While there’s strategy in choosing which abilities you equip, there’s not so much with equipment, even if some weapons have different effects. There is one weapon for Alyssa, for example, that enhances water-based damage and other one upgrades her strength, but while this works in theory, you’ll feel tempted to use the strongest weapon you have after some time, because they change much of the damage you do. More water-based damage is pretty good, but after a couple of hours, you have to leave that weapon behind if you want to give more damage. Armor works better in this case, as you have more options, but they also have this same issue.

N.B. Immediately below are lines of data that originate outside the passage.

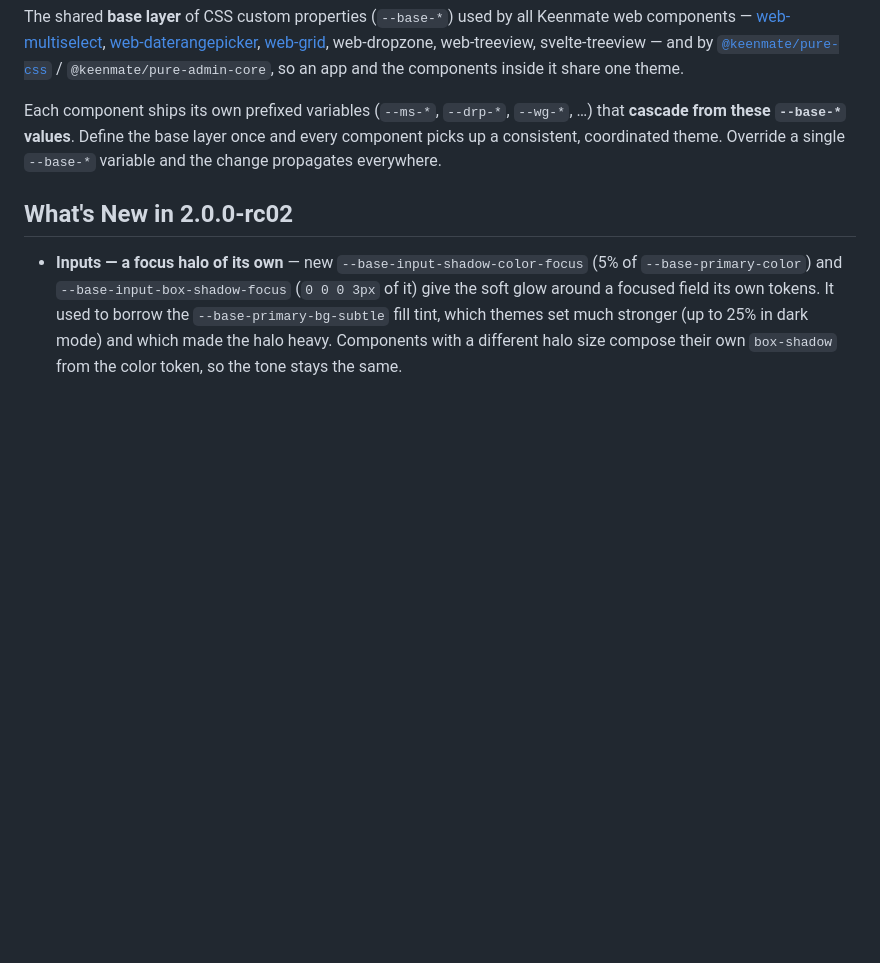
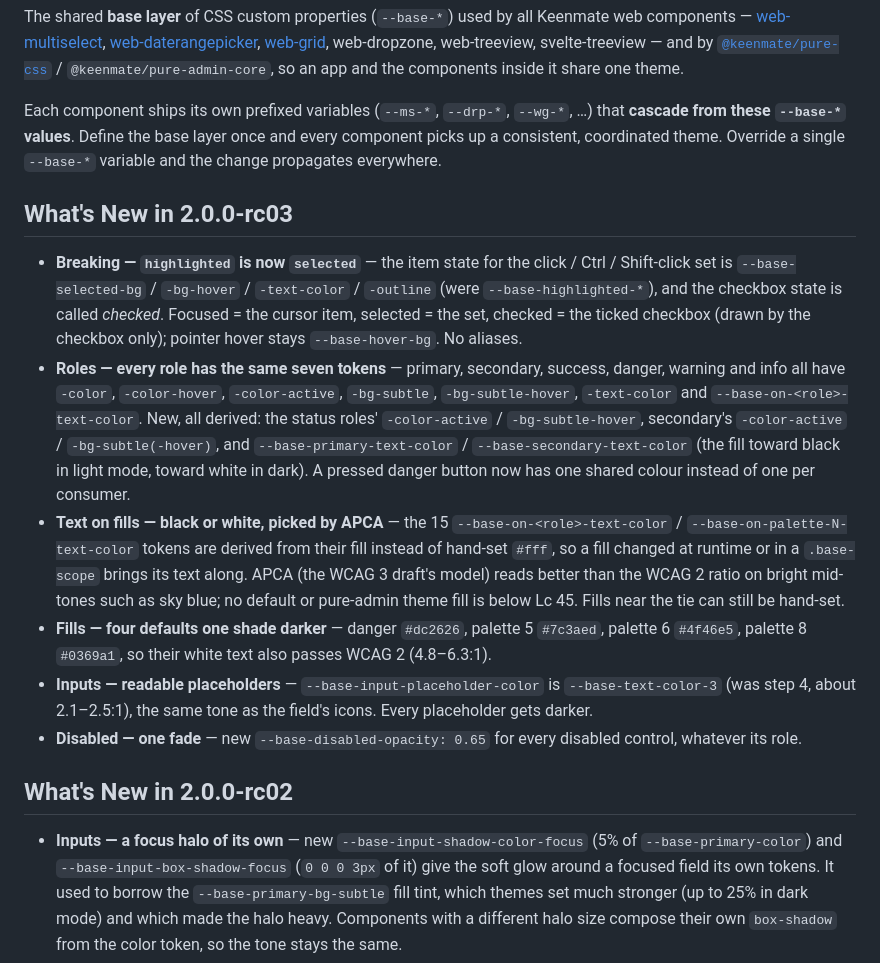
Before and after one commit to Keenmate/base-css-variables, a Markdown page: README.md, the part around one of its changes. Drawn GitHub-style; blank space fills up the shorter version.

```diff
--- a/README.md
+++ b/README.md
@@ -12,6 +12,15 @@ that **cascade from these `--base-*` values**. Define the base layer once and ev
 component picks up a consistent, coordinated theme. Override a single `--base-*`
 variable and the change propagates everywhere.
 
+## What's New in 2.0.0-rc03
+
+- **Breaking — `highlighted` is now `selected`** — the item state for the click / Ctrl / Shift-click set is `--base-selected-bg` / `-bg-hover` / `-text-color` / `-outline` (were `--base-highlighted-*`), and the checkbox state is called *checked*. Focused = the cursor item, selected = the set, checked = the ticked checkbox (drawn by the checkbox only); pointer hover stays `--base-hover-bg`. No aliases.
+- **Roles — every role has the same seven tokens** — primary, secondary, success, danger, warning and info all have `-color`, `-color-hover`, `-color-active`, `-bg-subtle`, `-bg-subtle-hover`, `-text-color` and `--base-on-<role>-text-color`. New, all derived: the status roles' `-color-active` / `-bg-subtle-hover`, secondary's `-color-active` / `-bg-subtle(-hover)`, and `--base-primary-text-color` / `--base-secondary-text-color` (the fill toward black in light mode, toward white in dark). A pressed danger button now has one shared colour instead of one per consumer.
+- **Text on fills — black or white, picked by APCA** — the 15 `--base-on-<role>-text-color` / `--base-on-palette-N-text-color` tokens are derived from their fill instead of hand-set `#fff`, so a fill changed at runtime or in a `.base-scope` brings its text along. APCA (the WCAG 3 draft's model) reads better than the WCAG 2 ratio on bright mid-tones such as sky blue; no default or pure-admin theme fill is below Lc 45. Fills near the tie can still be hand-set.
+- **Fills — four defaults one shade darker** — danger `#dc2626`, palette 5 `#7c3aed`, palette 6 `#4f46e5`, palette 8 `#0369a1`, so their white text also passes WCAG 2 (4.8–6.3:1).
+- **Inputs — readable placeholders** — `--base-input-placeholder-color` is `--base-text-color-3` (was step 4, about 2.1–2.5:1), the same tone as the field's icons. Every placeholder gets darker.
+- **Disabled — one fade** — new `--base-disabled-opacity: 0.65` for every disabled control, whatever its role.
+
 ## What's New in 2.0.0-rc02
 
 - **Inputs — a focus halo of its own** — new `--base-input-shadow-color-focus` (5% of `--base-primary-color`) and `--base-input-box-shadow-focus` (`0 0 0 3px` of it) give the soft glow around a focused field its own tokens. It used to borrow the `--base-primary-bg-subtle` fill tint, which themes set much stronger (up to 25% in dark mode) and which made the halo heavy. Components with a different halo size compose their own `box-shadow` from the color token, so the tone stays the same.
```
Also changed, not shown: other parts of README.md (+0 -9 lines), CHANGELOG.md (+1 -1 lines).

It’s also sufficiently challenging too, at least if you play on the third and fourth difficulty, as the first two are too easy. Even if you fail, though, you can just restart the battle from the beginning without any penalty, giving you plenty of room to experiment.

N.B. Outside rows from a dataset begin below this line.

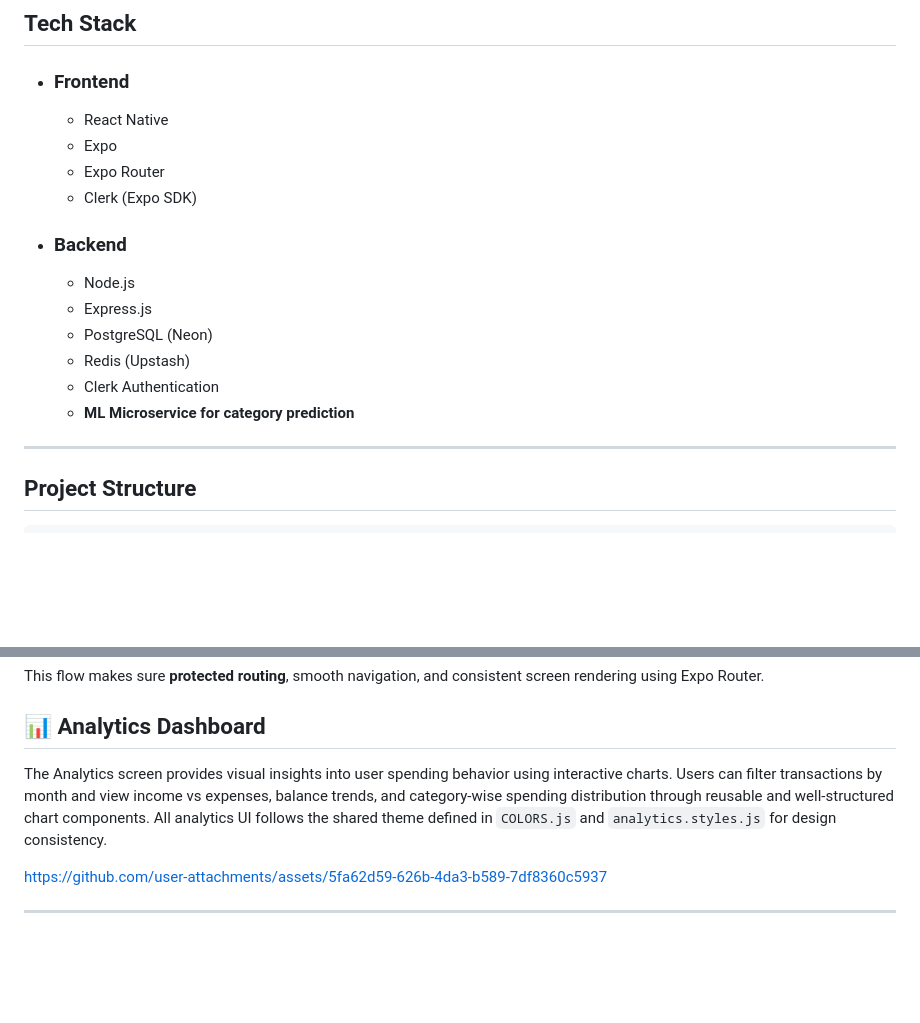
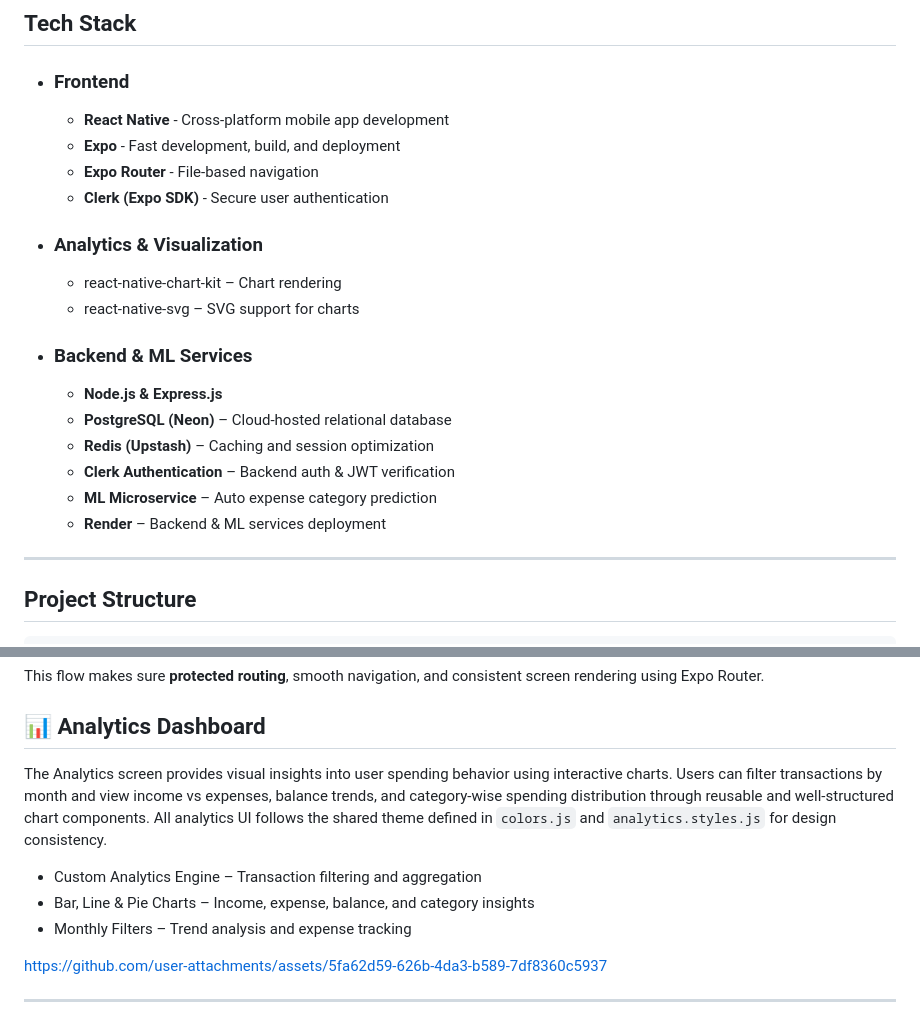
Before and after one commit to AnkitDimri4/RN-WALLET, a Markdown page: mobile/README.md, 2 parts joined by grey strips. Rendered like a GitHub page; blank space fills up the shorter version.

Commit message:
docs: update README with analytics, ML, and project structure
docs(readme): expand documentation with analytics, ML service, and architecture

- Added detailed project overview and feature list
- Documented Analytics Dashboard with charts and filters
- Included frontend, backend, and ML service tech stack
- Added complete project structure for mobile, backend, and ML services
- Explained analytics navigation flow using Expo Router
- Added backend API endpoints and environment setup
- Improved setup, installation, and run instructions

```diff
--- a/mobile/README.md
+++ b/mobile/README.md
@@ -41,19 +43,25 @@ A React Native mobile application built with **Expo Router** and **Clerk authent
 
 * ### **Frontend**
 
-  * React Native
-  * Expo
-  * Expo Router
-  * Clerk (Expo SDK)
+  * **React Native** - Cross-platform mobile app development
+  * **Expo** - Fast development, build, and deployment
+  * **Expo Router** - File-based navigation
+  * **Clerk (Expo SDK)** - Secure user authentication
 
-* ### **Backend**
+* ### **Analytics & Visualization**
 
-  * Node.js
-  * Express.js
-  * PostgreSQL (Neon)
-  * Redis (Upstash)
-  * Clerk Authentication
-  * **ML Microservice for category prediction**
+  * react-native-chart-kit – Chart rendering
+  * react-native-svg – SVG support for charts
+
+
+* ### **Backend & ML Services**
+
+  * **Node.js & Express.js**
+  * **PostgreSQL (Neon)** – Cloud-hosted relational database
+  * **Redis (Upstash)** – Caching and session optimization
+  * **Clerk Authentication** – Backend auth & JWT verification
+  * **ML Microservice** – Auto expense category prediction
+  * **Render** – Backend & ML services deployment
 
 ---
 
@@ -281,7 +289,11 @@ This flow makes sure **protected routing**, smooth navigation, and consistent sc
 
 ## 📊 Analytics Dashboard
 
-The Analytics screen provides visual insights into user spending behavior using interactive charts. Users can filter transactions by month and view income vs expenses, balance trends, and category-wise spending distribution through reusable and well-structured chart components. All analytics UI follows the shared theme defined in `COLORS.js` and `analytics.styles.js` for design consistency.
+The Analytics screen provides visual insights into user spending behavior using interactive charts. Users can filter transactions by month and view income vs expenses, balance trends, and category-wise spending distribution through reusable and well-structured chart components. All analytics UI follows the shared theme defined in `colors.js` and `analytics.styles.js` for design consistency.
+
+  * Custom Analytics Engine – Transaction filtering and aggregation
+  * Bar, Line & Pie Charts – Income, expense, balance, and category insights
+  * Monthly Filters – Trend analysis and expense tracking
 
 
 https://github.com/user-attachments/assets/5fa62d59-626b-4da3-b589-7df8360c5937
```
Also changed, not shown: other parts of mobile/README.md (+11 -9 lines).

Due to the nature of the encounter system, the story is paced much quicker than most other classic JRPGs, as it’s missing most of their typical bloat, and there’s almost never a moment that’s wasted on doing anything tedious. The game is also fairly short and breezy, with an average playthrough clocking in at about 15 hours. It recognizes that many gamers that grew up with SNES RPGs as teenagers are adults now and might not have the time to sink into an epic game, so the short length actually makes it more approachable. 

As a downside, the brief play time means that some of the characters are pretty undeveloped, as in spite of the amusing dialogue, most of the characters (even the villain) are really shallow. In the beginning of the game, it looks like Dave and Chahn are going to be important, but quickly the game puts them aside and present more and more new characters. Some of them barely have any excuse to go with you, like Orson or Clarke, and just tag along for the ride.

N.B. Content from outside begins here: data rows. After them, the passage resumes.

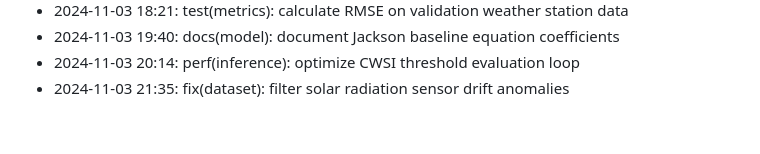
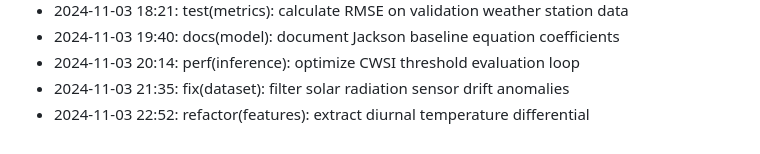
Before and after one commit to lak-is-law/crop-water-stress-prediction, a Markdown page: docs/changelog.md, the part around the change. GitHub-like rendering.

Commit message:
refactor(features): extract diurnal temperature differential

```diff
--- a/docs/changelog.md
+++ b/docs/changelog.md
@@ -53,3 +53,4 @@
 - 2024-11-03 19:40: docs(model): document Jackson baseline equation coefficients
 - 2024-11-03 20:14: perf(inference): optimize CWSI threshold evaluation loop
 - 2024-11-03 21:35: fix(dataset): filter solar radiation sensor drift anomalies
+- 2024-11-03 22:52: refactor(features): extract diurnal temperature differential
```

Indeed, Cosmic Star Heroine’s biggest issue is that it tries to cramp too much in too little space. There are 11 characters, most of them have about 15-20 abilities in the end of the game. While this is great for variety and you’ll never be without options, there’s simply not enough time or reason to use all of them. Leveling also happens too quickly – sometimes, you level up once per battle, so that makes every level you get even more useless than they generally are in JRPGs. It only really makes a difference when you get a new ability.

Graphically, Cosmic Space Heroine is generally excellent. The pixel art aesthetic is wondrous and the environments are quite varied, with the three planets looking very different from one another.  While Araenu, the first planet, has a cool cyberpunk vibe, Rhomu feels like a post apocalyptic jungle and Nuluup is an idyllic forest whose dangers lurk around. There are a wide variety of characters, human and alien, friend and foe. The sprite artwork obviously recalls Chrono Trigger and the SNES Final Fantasy games, but the high color palette and more intricate map design makes it feel more like a lost 32-bit RPG. The only area where the visuals come up short at the cutscenes. There are a ton of them and they aren’t quite on the level as the rest of the game. They recall the stiff animation of Sega CD and TurboGrafx-16 RPGs, but they rely on the “American designer replicating Japanese anime” concept and lack the designs that made the older games so charming. There are a few other quirks too, as some aspects of exploration are a bit clunky though, especially interacting with the environment or talking to NPCs. 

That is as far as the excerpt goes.